**** DATA PROVIDED
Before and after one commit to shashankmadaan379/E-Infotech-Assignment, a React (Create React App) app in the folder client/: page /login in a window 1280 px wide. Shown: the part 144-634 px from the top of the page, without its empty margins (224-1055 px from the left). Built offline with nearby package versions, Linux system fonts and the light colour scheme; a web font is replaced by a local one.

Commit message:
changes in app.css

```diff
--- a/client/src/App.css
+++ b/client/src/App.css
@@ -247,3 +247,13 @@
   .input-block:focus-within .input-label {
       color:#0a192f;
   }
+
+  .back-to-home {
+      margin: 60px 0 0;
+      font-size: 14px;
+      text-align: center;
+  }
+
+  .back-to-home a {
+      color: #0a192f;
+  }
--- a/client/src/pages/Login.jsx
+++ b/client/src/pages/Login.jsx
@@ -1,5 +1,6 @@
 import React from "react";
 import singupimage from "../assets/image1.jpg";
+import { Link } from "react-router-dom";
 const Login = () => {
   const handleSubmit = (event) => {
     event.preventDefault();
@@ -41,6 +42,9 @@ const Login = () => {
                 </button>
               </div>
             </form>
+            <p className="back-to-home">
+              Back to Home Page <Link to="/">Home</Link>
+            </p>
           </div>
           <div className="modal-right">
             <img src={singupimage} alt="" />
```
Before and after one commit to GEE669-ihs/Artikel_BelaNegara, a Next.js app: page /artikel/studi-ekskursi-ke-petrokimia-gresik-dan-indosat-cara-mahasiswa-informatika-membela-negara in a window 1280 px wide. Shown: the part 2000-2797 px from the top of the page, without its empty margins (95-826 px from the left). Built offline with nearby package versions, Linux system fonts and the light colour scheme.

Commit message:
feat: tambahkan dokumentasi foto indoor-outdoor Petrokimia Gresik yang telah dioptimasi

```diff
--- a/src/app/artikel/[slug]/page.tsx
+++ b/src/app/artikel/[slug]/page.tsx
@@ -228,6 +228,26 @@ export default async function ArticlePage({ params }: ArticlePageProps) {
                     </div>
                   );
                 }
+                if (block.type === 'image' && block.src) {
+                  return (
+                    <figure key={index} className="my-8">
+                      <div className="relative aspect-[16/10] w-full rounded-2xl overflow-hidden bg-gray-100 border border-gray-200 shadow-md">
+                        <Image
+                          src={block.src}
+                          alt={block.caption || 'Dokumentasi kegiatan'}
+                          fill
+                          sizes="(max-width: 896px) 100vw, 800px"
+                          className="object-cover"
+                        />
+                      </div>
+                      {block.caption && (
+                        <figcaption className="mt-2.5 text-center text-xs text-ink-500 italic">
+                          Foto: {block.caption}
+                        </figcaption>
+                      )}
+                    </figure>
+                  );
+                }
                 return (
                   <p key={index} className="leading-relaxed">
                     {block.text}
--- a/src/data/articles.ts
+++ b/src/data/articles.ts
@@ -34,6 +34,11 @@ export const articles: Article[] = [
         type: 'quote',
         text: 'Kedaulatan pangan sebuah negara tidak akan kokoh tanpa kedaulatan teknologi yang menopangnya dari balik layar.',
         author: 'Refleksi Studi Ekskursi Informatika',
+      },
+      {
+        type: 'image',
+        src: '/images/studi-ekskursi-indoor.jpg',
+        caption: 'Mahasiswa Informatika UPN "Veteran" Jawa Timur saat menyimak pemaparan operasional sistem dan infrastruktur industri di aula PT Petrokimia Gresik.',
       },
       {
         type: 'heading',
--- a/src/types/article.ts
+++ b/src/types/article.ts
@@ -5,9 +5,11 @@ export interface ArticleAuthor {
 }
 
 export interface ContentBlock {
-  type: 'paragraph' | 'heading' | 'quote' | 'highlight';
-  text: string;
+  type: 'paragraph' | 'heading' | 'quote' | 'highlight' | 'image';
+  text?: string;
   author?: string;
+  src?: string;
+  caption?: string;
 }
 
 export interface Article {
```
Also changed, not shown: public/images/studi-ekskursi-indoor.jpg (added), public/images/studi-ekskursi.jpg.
********
**TASK TO CARRY OUT:** Write every entry out again exactly.

**EXERCISE SOLUTION:**
Before and after one commit to shashankmadaan379/E-Infotech-Assignment, a React (Create React App) app in the folder client/: page /login in a window 1280 px wide. Shown: the part 144-634 px from the top of the page, without its empty margins (224-1055 px from the left). Built offline with nearby package versions, Linux system fonts and the light colour scheme; a web font is replaced by a local one.

Commit message:
changes in app.css

```diff
--- a/client/src/App.css
+++ b/client/src/App.css
@@ -247,3 +247,13 @@
   .input-block:focus-within .input-label {
       color:#0a192f;
   }
+
+  .back-to-home {
+      margin: 60px 0 0;
+      font-size: 14px;
+      text-align: center;
+  }
+
+  .back-to-home a {
+      color: #0a192f;
+  }
--- a/client/src/pages/Login.jsx
+++ b/client/src/pages/Login.jsx
@@ -1,5 +1,6 @@
 import React from "react";
 import singupimage from "../assets/image1.jpg";
+import { Link } from "react-router-dom";
 const Login = () => {
   const handleSubmit = (event) => {
     event.preventDefault();
@@ -41,6 +42,9 @@ const Login = () => {
                 </button>
               </div>
             </form>
+            <p className="back-to-home">
+              Back to Home Page <Link to="/">Home</Link>
+            </p>
           </div>
           <div className="modal-right">
             <img src={singupimage} alt="" />
```
Before and after one commit to GEE669-ihs/Artikel_BelaNegara, a Next.js app: page /artikel/studi-ekskursi-ke-petrokimia-gresik-dan-indosat-cara-mahasiswa-informatika-membela-negara in a window 1280 px wide. Shown: the part 2000-2797 px from the top of the page, without its empty margins (95-826 px from the left). Built offline with nearby package versions, Linux system fonts and the light colour scheme.

Commit message:
feat: tambahkan dokumentasi foto indoor-outdoor Petrokimia Gresik yang telah dioptimasi

```diff
--- a/src/app/artikel/[slug]/page.tsx
+++ b/src/app/artikel/[slug]/page.tsx
@@ -228,6 +228,26 @@ export default async function ArticlePage({ params }: ArticlePageProps) {
                     </div>
                   );
                 }
+                if (block.type === 'image' && block.src) {
+                  return (
+                    <figure key={index} className="my-8">
+                      <div className="relative aspect-[16/10] w-full rounded-2xl overflow-hidden bg-gray-100 border border-gray-200 shadow-md">
+                        <Image
+                          src={block.src}
+                          alt={block.caption || 'Dokumentasi kegiatan'}
+                          fill
+                          sizes="(max-width: 896px) 100vw, 800px"
+                          className="object-cover"
+                        />
+                      </div>
+                      {block.caption && (
+                        <figcaption className="mt-2.5 text-center text-xs text-ink-500 italic">
+                          Foto: {block.caption}
+                        </figcaption>
+                      )}
+                    </figure>
+                  );
+                }
                 return (
                   <p key={index} className="leading-relaxed">
                     {block.text}
--- a/src/data/articles.ts
+++ b/src/data/articles.ts
@@ -34,6 +34,11 @@ export const articles: Article[] = [
         type: 'quote',
         text: 'Kedaulatan pangan sebuah negara tidak akan kokoh tanpa kedaulatan teknologi yang menopangnya dari balik layar.',
         author: 'Refleksi Studi Ekskursi Informatika',
+      },
+      {
+        type: 'image',
+        src: '/images/studi-ekskursi-indoor.jpg',
+        caption: 'Mahasiswa Informatika UPN "Veteran" Jawa Timur saat menyimak pemaparan operasional sistem dan infrastruktur industri di aula PT Petrokimia Gresik.',
       },
       {
         type: 'heading',
--- a/src/types/article.ts
+++ b/src/types/article.ts
@@ -5,9 +5,11 @@ export interface ArticleAuthor {
 }
 
 export interface ContentBlock {
-  type: 'paragraph' | 'heading' | 'quote' | 'highlight';
-  text: string;
+  type: 'paragraph' | 'heading' | 'quote' | 'highlight' | 'image';
+  text?: string;
   author?: string;
+  src?: string;
+  caption?: string;
 }
 
 export interface Article {
```
Also changed, not shown: public/images/studi-ekskursi-indoor.jpg (added), public/images/studi-ekskursi.jpg.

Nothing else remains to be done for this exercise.